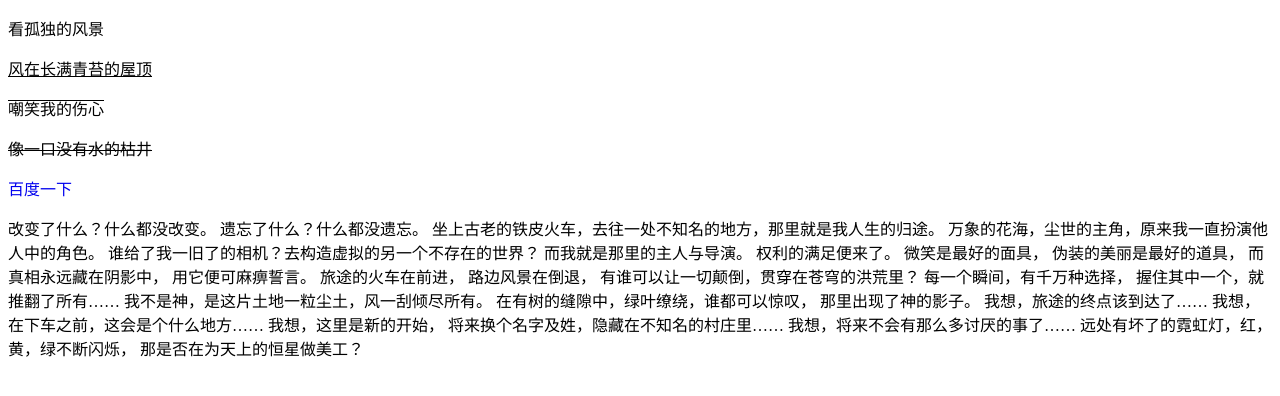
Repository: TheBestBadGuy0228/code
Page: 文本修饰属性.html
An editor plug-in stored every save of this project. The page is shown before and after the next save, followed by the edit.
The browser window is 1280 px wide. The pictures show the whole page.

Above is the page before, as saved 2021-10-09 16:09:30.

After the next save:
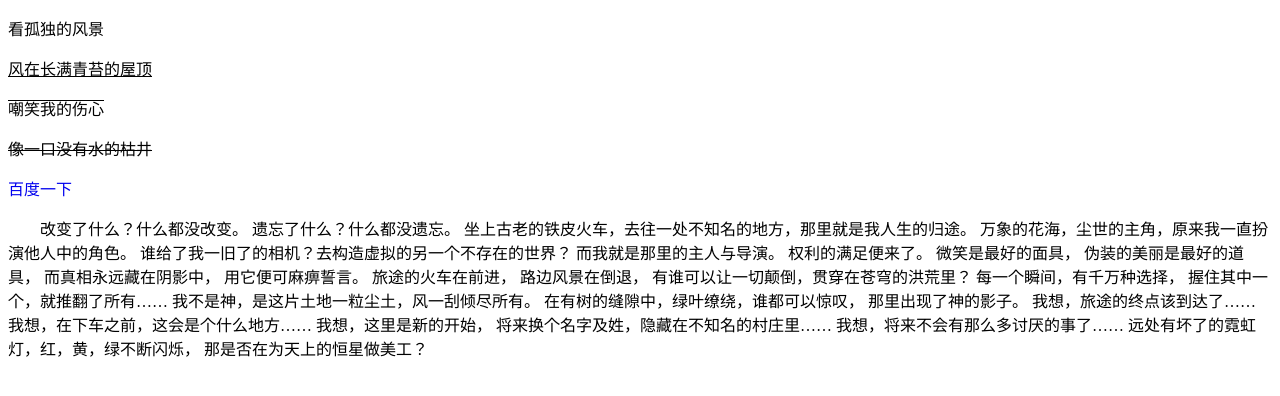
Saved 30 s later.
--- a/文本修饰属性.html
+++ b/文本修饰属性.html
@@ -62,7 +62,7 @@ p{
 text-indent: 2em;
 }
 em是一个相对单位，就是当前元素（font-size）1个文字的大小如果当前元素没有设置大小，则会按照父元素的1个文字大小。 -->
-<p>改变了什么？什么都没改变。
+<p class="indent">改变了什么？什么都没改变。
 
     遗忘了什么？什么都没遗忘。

------------------------------

# Task description
The answer is the number of lines in the preceding material that hold "next"; write that number and nothing else.

# Solution to this exercise
2